If in the recent years you have enjoyed good rankings for your landing pages, you might want to reassess your current site situation. Changes in the performance of your organic landing pages could attribute to a significant decline in traffic. Possible reasons would be major changes in your website, in terms of content, structure, and design. You can compare the performance of your landing pages in the past three years. If your site has changed a lot, albeit gradually, you may not have noticed the impact of those changes on how your landing pages are doing. If you encounter this problem, you can use tools that allow you to check how your site looked in the past years. This will show you what’s missing and what could be affecting your landing pages’ performance.

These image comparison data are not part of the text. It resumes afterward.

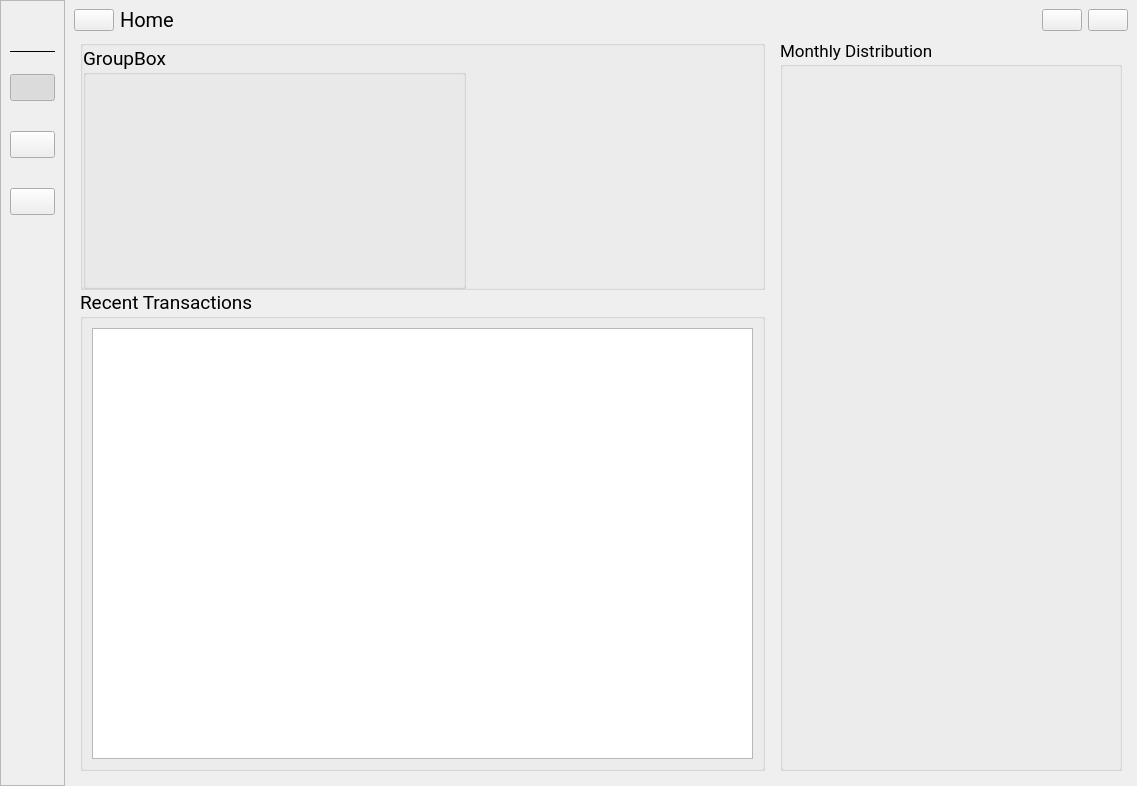
Before: the Qt Designer form skeletons/MainWindow.ui in opierre/Budgetter, drawn with Qt 5.
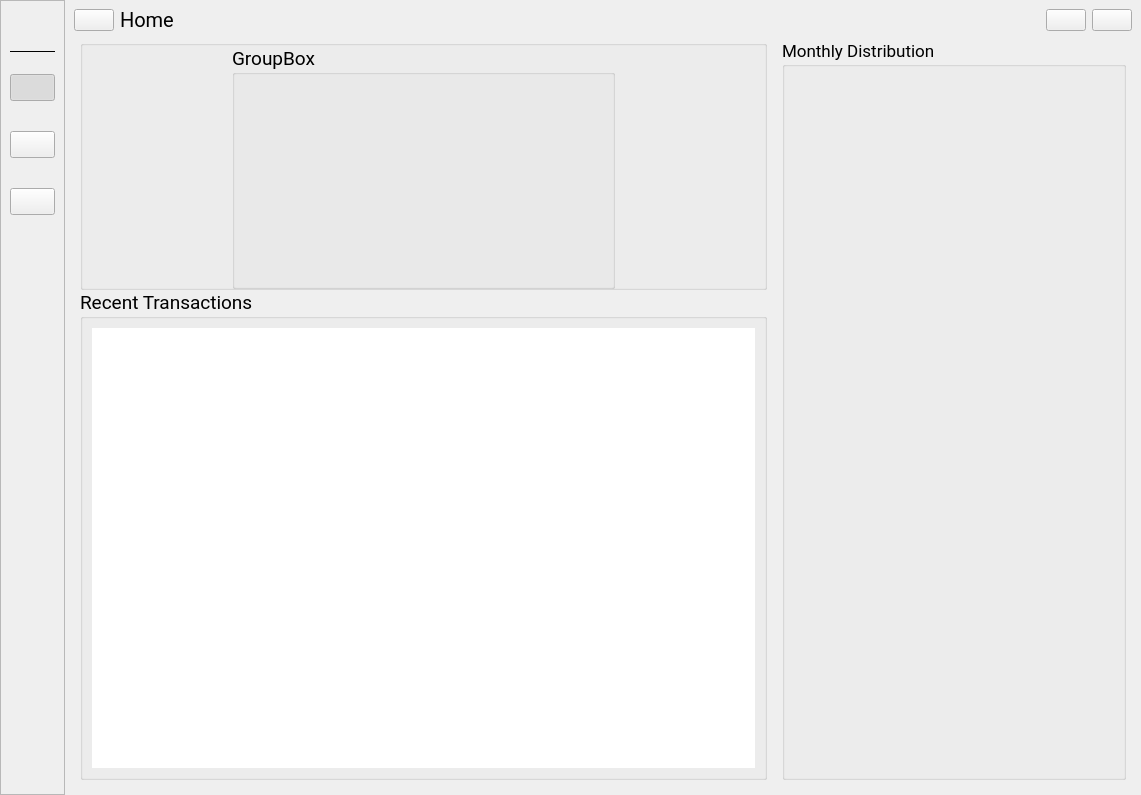
After: the same form once the commit is applied. Icons and pictures are not drawn. Custom widgets are drawn as their Qt base class.

What changed in the file:
```diff
--- a/skeletons/MainWindow.ui
+++ b/skeletons/MainWindow.ui
@@ -6,8 +6,8 @@
    <rect>
     <x>0</x>
     <y>0</y>
-    <width>1137</width>
-    <height>786</height>
+    <width>1141</width>
+    <height>795</height>
    </rect>
   </property>
   <property name="windowTitle">
@@ -440,6 +440,9 @@
               <verstretch>0</verstretch>
              </sizepolicy>
             </property>
+            <property name="frameShape">
+             <enum>QFrame::NoFrame</enum>
+            </property>
            </widget>
           </item>
          </layout>
@@ -516,21 +519,9 @@
             <property name="title">
              <string>GroupBox</string>
             </property>
+            <layout class="QGridLayout" name="gridLayout_4"/>
            </widget>
           </item>
-          <item>
-           <spacer name="horizontalSpacer_2">
-            <property name="orientation">
-             <enum>Qt::Horizontal</enum>
-            </property>
-            <property name="sizeHint" stdset="0">
-             <size>
-              <width>40</width>
-              <height>20</height>
-             </size>
-            </property>
-           </spacer>
-          </item>
          </layout>
         </widget>
        </item>
```
Left out of the diff: 53 changed lines with no effect on the pictures.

If you cannot completely conclude the root of your traffic decline issue by checking your keyword and landing pages, your on-page engagement metrics might provide you with a more definitive answer. The metrics that you should pay attention to include the views, time spent on site, bounce rate and many others. It can be expected that your metrics will vary slightly, with very mild fluctuations if there aren’t any issues. However, very obvious changes such as a decline of as much as 20% or more should set your alarms ringing.
Investigating, Understanding, Analyzing and comparing your conversion numbers is the ultimate step in finding the cause of the drop in your site traffic. You can use Google Analytics for this. With Google Analytics, you can compare your goal completion and your goal completion conversion rates. It is important to focus on the on-site conversion through your contact us form and use it as your basis for your data.
Knowing how a decline in traffic and what you can do about it is important but knowing what caused it in the first place is crucial. Once you determine what caused your traffic to plummet like that, you can actively avoid the same scenario in the future. Even if you correct your site issues, if you don’t know what caused such issues, it’s bound to reappear again in the future. Understanding why your traffic on your site declined will give you an insight into the right solution and help you keep history from repeating itself, cutting your traffic issue right at the bud.